The irony here, of course, is that the corporate manufacturers of GMO crops and their complementary herbicides have vehemently declared that GMO crops lead to a reduction in herbicide use. That argument, along with other spurious claims was used to defeat California’s Proposition 37, the GMO labeling initiative, in November. Read the abstract of the study here.
#1 WEED KILLER
We’ll admit it. When we see weeds creeping into our carefully tended gardens, it makes us cringe. Fortunately, there are plenty of effective, organic weed-eliminating options that are safe to use around your children, pets, and vegetables – and won’t build up in your soil (or crops).
The study also concludes that after years of decline, pesticide use is also on the increase. Again, the reason is GMO use. Farmers who plant those herbicide and pesticide resistant crops have continually applied more of the substances to their fields as both weeds and insects adapt to the chemicals. The result has been an increase of “superweeds” and toxic-resistant insects, both immune to the sprays. (The term “pesticide” is commonly used to denote herbicides and insect-killing pesticides. Both terms were included above to denote their different uses.)
The study is especially troubling in light of the American Academy of Pediatrics’ recent release of its policy statement “Pesticide Exposure In Children” that recommends parents limit their children’s exposure to pesticides as much as possible.
You’ll find further discussion of the problem from The New York Times columnist Mark Bittman here. Bittman includes well-known but sometimes overlooked facts: every person in the United States has pesticides in their body, every U.S. stream carries pesticides. He also discusses “pesticide drift,” while making the claim that over 90% of applied pesticides go elsewhere than their target.
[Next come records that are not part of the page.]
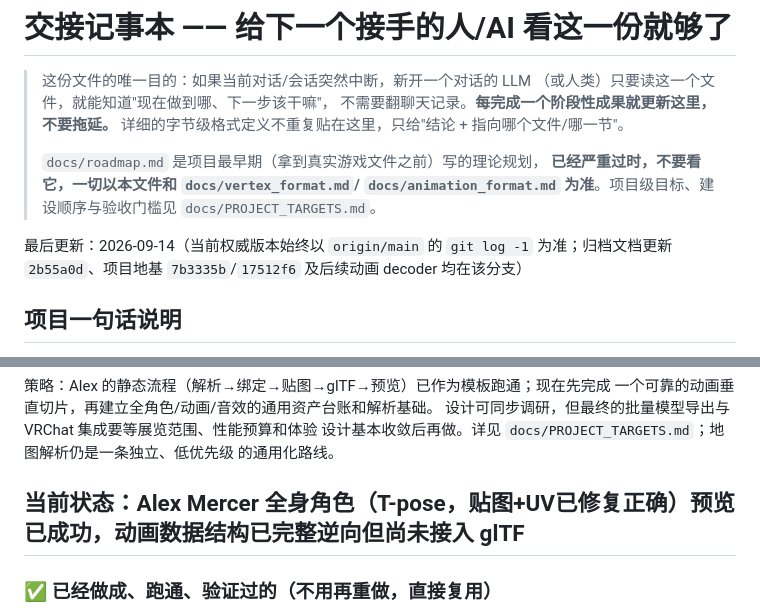
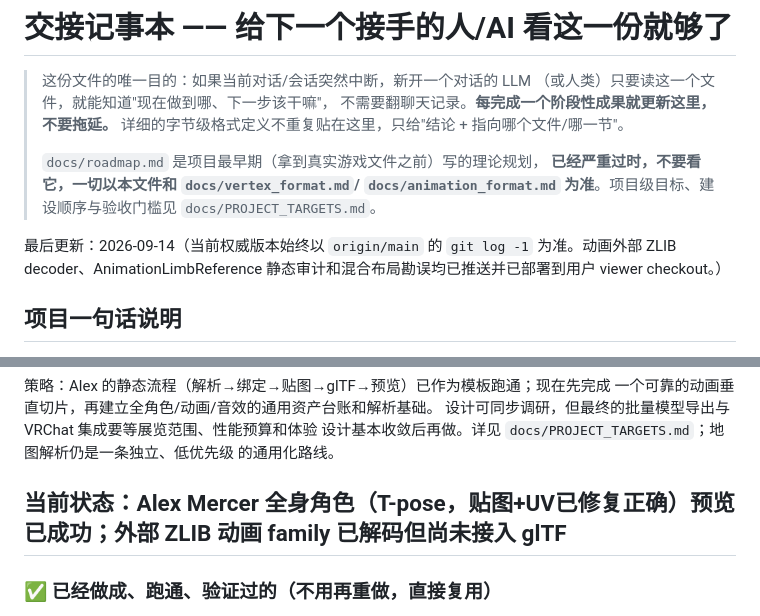
Before and after one commit to 204343414/prototype-Game-p3d, a Markdown page: HANDOFF.md, 2 parts joined by grey strips. Drawn GitHub-style.

```diff
--- a/HANDOFF.md
+++ b/HANDOFF.md
@@ -10,7 +10,7 @@
 > `docs/animation_format.md` 为准**。项目级目标、建设顺序与验收门槛见
 > `docs/PROJECT_TARGETS.md`。
 
-最后更新：2026-09-14（当前权威版本始终以 `origin/main` 的 `git log -1` 为准；归档文档更新 `2b55a0d`、项目地基 `7b3335b`/`17512f6` 及后续动画 decoder 均在该分支）
+最后更新：2026-09-14（当前权威版本始终以 `origin/main` 的 `git log -1` 为准。动画外部 ZLIB decoder、AnimationLimbReference 静态审计和混合布局勘误均已推送并已部署到用户 viewer checkout。）
 
 ## 项目一句话说明
 
@@ -31,7 +31,7 @@ Blackwatch黑色守望×2、海军陆战队×2、Hunter猎手、Alpha Hunter大
 设计基本收敛后再做。详见 `docs/PROJECT_TARGETS.md`；地图解析仍是一条独立、低优先级
 的通用化路线。
 
-## 当前状态：Alex Mercer 全身角色（T-pose，贴图+UV已修复正确）预览已成功，动画数据结构已完整逆向但尚未接入 glTF
+## 当前状态：Alex Mercer 全身角色（T-pose，贴图+UV已修复正确）预览已成功；外部 ZLIB 动画 family 已解码但尚未接入 glTF
 
 ### ✅ 已经做成、跑通、验证过的（不用再重做，直接复用）
 
```
Also changed, not shown: other parts of HANDOFF.md (+39 -21 lines).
No doubt Dr. Benbrook will be attacked on the grounds that he is the author of the important 2008 report “Simplifying the Pesticide Risk Equation: The Organic Option” and other pro-organic studies. But the evidence of increased agricultural pesticide use is irrefutable. We ignore it at our children’s peril.